Home Institution: Faculdade de Ciências Agrárias e Veterinárias (FCAV). Universidade Estadual Paulista (UNESP). Campus de Jaboticabal. Jaboticabal , SP, Brazil

Abstract

The assessment of the role of wild mammals in cycles transmission of bacteria belonging to Anaplasmataceae e Bartonellaceae family has contributed to the determination of important points to the epidemiology of diseases caused by these agents in several regions of the planet. In this context, new genotypes of Ehrlichia spp. and Anaplasma spp. have been detected in wild animals in Brazil. Additionally, Bartonella spp. has been incriminated as reemergent pathogens in Brazil and other countries in the world. The zoonotic agents belonging to Anaplasmataceae e Bartonellaceae provide a perfect opportunity to reinforce the One Health concept (i.e., the need to integrate animal and human health, and environmental factors) while coordinating research priorities designed to enhance diagnosis, treatment, and prevention of Bartonella spp. infections.
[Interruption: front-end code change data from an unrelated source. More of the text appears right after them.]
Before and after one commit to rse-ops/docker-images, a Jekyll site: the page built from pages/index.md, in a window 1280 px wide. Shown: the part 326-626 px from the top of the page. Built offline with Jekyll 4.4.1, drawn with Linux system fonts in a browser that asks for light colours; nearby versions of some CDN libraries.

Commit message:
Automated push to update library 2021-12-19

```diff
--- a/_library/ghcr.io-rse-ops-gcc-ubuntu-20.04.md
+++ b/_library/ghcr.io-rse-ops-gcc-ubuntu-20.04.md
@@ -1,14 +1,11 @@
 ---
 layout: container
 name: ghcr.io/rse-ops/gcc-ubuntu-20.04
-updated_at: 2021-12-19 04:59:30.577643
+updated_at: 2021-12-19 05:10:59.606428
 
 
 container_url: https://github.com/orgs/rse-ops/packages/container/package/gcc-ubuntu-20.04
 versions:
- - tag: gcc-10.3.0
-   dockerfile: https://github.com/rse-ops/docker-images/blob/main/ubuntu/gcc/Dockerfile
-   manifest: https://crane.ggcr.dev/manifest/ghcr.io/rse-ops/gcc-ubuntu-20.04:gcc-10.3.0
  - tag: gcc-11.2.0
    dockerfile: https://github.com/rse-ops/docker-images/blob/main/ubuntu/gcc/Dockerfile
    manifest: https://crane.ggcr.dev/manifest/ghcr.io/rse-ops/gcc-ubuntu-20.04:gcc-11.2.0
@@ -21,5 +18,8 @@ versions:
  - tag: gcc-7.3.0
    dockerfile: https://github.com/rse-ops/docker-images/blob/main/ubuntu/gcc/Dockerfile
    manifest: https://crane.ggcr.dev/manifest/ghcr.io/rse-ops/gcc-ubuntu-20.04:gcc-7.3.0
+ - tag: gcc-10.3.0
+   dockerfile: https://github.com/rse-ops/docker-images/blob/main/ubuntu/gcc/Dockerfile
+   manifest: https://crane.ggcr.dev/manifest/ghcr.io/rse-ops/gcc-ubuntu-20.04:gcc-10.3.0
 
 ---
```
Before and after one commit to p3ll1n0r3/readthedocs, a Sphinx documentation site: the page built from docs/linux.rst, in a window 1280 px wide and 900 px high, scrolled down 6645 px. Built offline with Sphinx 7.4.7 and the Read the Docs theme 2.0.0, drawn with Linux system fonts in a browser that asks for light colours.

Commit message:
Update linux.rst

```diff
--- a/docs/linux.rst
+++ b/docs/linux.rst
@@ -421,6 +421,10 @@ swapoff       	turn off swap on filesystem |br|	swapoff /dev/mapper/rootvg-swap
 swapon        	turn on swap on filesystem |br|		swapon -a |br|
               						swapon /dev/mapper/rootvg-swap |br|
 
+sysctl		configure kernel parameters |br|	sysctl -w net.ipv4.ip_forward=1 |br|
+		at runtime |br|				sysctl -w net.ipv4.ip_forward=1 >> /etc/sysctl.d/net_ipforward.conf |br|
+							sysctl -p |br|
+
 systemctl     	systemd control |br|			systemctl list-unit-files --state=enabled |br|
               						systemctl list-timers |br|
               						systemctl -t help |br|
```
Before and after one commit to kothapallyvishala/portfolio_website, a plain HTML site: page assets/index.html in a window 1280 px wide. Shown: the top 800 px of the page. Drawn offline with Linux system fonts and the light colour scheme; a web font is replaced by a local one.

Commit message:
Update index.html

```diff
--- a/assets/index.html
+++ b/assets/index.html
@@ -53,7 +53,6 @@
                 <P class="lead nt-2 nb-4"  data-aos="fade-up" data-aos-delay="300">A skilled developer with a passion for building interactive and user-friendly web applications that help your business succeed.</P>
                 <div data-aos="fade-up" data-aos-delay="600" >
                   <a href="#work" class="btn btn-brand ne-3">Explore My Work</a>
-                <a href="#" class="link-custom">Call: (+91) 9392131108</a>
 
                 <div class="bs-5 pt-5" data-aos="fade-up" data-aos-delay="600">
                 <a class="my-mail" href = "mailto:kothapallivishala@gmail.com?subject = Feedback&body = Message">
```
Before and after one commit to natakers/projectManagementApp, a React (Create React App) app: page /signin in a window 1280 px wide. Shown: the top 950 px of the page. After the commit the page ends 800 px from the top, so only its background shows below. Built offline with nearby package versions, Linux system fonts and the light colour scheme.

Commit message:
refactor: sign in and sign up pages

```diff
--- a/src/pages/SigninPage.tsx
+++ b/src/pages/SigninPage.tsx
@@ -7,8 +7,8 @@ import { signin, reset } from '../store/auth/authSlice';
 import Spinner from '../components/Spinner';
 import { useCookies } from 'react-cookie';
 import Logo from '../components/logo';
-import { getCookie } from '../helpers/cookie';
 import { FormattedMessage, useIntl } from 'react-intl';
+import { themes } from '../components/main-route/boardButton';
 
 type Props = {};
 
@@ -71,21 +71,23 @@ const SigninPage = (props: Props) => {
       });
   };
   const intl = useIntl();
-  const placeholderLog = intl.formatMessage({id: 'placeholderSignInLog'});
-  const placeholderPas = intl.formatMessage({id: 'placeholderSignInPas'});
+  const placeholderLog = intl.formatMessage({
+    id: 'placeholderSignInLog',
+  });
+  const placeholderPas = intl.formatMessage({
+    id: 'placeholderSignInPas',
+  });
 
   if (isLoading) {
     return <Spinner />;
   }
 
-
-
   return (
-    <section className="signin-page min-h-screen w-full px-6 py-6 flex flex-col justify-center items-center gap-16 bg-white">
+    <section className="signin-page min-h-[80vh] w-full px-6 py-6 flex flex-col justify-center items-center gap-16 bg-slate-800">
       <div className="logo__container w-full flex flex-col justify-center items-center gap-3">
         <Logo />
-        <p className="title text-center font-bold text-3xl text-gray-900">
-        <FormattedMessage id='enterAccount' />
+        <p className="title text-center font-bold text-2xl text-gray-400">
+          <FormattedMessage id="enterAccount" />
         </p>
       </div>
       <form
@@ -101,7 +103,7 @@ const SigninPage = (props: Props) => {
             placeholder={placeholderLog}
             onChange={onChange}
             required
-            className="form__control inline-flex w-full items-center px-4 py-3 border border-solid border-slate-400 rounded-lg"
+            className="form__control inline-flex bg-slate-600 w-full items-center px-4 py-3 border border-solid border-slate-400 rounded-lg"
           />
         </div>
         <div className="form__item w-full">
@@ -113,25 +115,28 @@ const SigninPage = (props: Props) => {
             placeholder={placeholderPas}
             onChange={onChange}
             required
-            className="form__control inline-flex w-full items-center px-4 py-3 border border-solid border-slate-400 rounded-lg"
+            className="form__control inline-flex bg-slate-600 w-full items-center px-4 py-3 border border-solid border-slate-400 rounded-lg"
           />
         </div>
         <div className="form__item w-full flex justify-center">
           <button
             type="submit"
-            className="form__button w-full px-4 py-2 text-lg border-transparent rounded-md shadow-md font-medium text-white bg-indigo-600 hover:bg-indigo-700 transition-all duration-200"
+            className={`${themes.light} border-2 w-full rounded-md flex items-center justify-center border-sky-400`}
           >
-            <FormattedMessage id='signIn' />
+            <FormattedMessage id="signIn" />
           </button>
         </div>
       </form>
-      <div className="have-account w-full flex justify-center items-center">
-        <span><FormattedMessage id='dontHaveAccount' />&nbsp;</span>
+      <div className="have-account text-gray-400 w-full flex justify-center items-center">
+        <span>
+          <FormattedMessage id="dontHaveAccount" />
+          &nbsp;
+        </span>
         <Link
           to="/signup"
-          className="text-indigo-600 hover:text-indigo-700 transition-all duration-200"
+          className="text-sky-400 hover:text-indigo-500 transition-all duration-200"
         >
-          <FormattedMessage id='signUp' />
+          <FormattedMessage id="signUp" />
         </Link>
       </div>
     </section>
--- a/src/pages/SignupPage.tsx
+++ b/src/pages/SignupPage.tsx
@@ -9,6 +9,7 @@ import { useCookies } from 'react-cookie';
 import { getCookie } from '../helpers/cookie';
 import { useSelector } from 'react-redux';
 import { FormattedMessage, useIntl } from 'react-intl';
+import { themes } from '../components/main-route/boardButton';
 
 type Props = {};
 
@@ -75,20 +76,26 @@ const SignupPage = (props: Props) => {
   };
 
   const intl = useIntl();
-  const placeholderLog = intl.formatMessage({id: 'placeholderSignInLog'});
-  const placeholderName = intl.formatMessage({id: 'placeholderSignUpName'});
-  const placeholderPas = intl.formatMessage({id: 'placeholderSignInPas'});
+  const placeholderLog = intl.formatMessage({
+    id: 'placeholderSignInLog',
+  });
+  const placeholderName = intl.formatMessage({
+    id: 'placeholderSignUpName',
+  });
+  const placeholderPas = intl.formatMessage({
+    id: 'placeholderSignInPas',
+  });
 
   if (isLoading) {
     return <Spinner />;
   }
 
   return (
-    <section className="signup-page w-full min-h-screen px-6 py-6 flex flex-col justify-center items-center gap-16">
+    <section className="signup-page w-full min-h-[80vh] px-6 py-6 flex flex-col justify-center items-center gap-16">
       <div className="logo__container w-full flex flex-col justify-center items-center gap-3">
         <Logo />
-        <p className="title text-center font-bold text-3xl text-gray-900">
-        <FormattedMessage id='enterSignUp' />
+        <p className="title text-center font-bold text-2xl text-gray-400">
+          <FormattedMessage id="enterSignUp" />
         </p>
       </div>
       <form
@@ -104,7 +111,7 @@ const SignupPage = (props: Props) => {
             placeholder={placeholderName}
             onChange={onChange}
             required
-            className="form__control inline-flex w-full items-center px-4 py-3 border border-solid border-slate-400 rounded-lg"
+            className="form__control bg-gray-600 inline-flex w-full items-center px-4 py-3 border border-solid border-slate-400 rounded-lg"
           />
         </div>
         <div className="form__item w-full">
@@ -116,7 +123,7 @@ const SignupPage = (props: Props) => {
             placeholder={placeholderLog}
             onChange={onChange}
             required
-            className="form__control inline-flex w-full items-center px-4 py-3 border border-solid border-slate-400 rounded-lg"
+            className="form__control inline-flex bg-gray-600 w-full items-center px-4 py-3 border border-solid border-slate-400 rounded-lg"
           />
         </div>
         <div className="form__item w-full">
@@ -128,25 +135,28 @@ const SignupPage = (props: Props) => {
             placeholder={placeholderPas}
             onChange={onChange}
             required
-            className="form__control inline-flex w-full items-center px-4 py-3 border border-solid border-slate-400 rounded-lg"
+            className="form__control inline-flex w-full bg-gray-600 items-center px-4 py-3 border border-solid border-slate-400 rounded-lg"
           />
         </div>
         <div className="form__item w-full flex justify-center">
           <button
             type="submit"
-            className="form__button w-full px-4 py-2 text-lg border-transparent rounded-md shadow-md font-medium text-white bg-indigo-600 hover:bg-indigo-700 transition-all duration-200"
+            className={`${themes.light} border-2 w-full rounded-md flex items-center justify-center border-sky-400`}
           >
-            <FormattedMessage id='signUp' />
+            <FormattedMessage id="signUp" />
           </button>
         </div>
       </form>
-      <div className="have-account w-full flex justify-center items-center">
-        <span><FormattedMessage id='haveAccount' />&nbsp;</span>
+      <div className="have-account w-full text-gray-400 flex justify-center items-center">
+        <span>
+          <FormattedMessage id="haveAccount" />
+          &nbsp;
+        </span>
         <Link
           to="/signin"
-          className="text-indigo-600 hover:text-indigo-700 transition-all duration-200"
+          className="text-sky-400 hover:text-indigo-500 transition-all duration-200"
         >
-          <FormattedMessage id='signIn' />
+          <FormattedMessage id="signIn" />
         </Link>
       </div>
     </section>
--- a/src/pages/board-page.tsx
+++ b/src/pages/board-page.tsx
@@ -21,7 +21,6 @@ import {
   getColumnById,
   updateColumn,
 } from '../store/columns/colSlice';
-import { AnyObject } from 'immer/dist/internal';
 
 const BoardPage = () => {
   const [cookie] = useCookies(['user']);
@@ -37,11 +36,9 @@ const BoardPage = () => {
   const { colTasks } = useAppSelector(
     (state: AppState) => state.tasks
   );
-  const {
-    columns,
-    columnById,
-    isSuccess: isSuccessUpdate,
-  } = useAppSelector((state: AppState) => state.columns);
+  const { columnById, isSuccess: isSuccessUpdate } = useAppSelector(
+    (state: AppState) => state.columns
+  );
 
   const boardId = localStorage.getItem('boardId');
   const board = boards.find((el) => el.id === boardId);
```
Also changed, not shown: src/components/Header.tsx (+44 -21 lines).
A better understanding of the interactions of vectors, animals, people, and the environment will allow for improvements in epidemiologic and medical knowledge of the myriad disease manifestations and clinical presentations collectively known as ehrlichiosis, anaplasmosis and bartonellosis. The present work aims to investigate the occurrence and assess the phylogenetic inference of Anaplasmataceae e Bartonellaceae agents in wild animals Brazil, using molecular techniques. The global project involves four subprojects: 1) wild animals (carnivores, rodents and marsupials) and domestic (dogs) and their respective ectoparasites in Pantanal sul-matogrossense; 2) wild and synantropic rodents from several Brazilian biomes; 3) bats sampled in localities in the states of Pará and Paraná; 4) ectoparasites (Streblidae flies and Macronyssidae e Spinturnicidae mites) collected from bats in Rio de Janeiro. The present work aims to contribute to the diagnosis and molecular characterization of Anaplasmataceae and Bartonellaceae agents in our country. (AU)